Gardner and I were at a Christmas party at a neighbor’s house; I think it was 1998. Someone told a joke and that led to another, and then somehow it segued into titles of “The World’s Slimmest Volumes.”
A charming English lady friend with a wonderful laugh delivered the line, “Negroes I’ve Enjoyed Talking with While Yachting.” Everyone chuckled.
Rwanda had been very much in the news at that time, the dreadful daily massacre of thousands, and Gardner was so disturbed by the events that he was moved to write something about it. That line at the party resonated with him, and the idea began to germinate. Gardner had never been to Rwanda, so he did most of his research through the local library and made contact with the Rwandan embassy and their consulate to verify certain details concerning events and the country.
Since 1995, Gardner had been writing short stories for his weekly radio program called “Stories on the Wind,” which aired Sunday evenings on Hawaii Public Radio. When he began working on this book, he decided to read an abridged version of The Kinsman in weekly episodes, and it was well received. The book, as it is here, was completed in 1999.
I am eternally grateful to Don Davidson and his crew at The Peninsula Press on Cape Cod. Without their encouragement and guidance over the past two years, this book would not be published today.
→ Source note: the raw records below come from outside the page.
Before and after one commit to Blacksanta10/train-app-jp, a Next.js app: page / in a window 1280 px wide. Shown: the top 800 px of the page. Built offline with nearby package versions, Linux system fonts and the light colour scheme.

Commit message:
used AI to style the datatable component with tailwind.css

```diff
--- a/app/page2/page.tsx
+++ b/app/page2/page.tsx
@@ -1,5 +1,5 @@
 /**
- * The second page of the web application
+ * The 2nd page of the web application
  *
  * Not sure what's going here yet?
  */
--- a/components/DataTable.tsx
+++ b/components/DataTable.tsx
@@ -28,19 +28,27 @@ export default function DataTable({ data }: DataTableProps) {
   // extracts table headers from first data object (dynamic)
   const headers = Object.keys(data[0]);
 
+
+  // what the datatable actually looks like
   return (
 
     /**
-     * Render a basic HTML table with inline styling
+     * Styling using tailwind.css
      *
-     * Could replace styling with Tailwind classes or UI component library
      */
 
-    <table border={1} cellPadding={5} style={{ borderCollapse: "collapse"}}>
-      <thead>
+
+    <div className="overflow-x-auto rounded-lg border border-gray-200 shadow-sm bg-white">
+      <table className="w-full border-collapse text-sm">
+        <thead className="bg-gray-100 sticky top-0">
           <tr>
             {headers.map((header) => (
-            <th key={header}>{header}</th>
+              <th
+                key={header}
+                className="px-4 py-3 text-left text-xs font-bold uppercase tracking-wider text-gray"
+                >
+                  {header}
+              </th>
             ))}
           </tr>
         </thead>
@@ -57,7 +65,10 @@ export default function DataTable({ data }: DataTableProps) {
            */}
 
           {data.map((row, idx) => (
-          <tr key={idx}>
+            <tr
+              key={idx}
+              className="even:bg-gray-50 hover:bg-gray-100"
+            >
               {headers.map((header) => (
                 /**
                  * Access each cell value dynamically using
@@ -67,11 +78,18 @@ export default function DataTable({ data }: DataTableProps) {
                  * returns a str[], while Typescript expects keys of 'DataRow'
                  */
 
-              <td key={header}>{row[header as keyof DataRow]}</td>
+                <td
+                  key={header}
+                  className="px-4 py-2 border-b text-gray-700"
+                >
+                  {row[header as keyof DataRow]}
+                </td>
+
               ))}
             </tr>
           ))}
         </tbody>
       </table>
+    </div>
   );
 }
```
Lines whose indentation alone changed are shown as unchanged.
Don is the person who has made this possible by proofreading, advising and organizing the details to deliver Gardner’s ideas. And while I’m sure Don will do every- thing in his power to see that this observation never makes it to print, his humor and self-deprecation and love of words are so congruent with Gardner’s that his appearance at this juncture is nothing short of providential. This book is dedicated to him.
June 10, 2011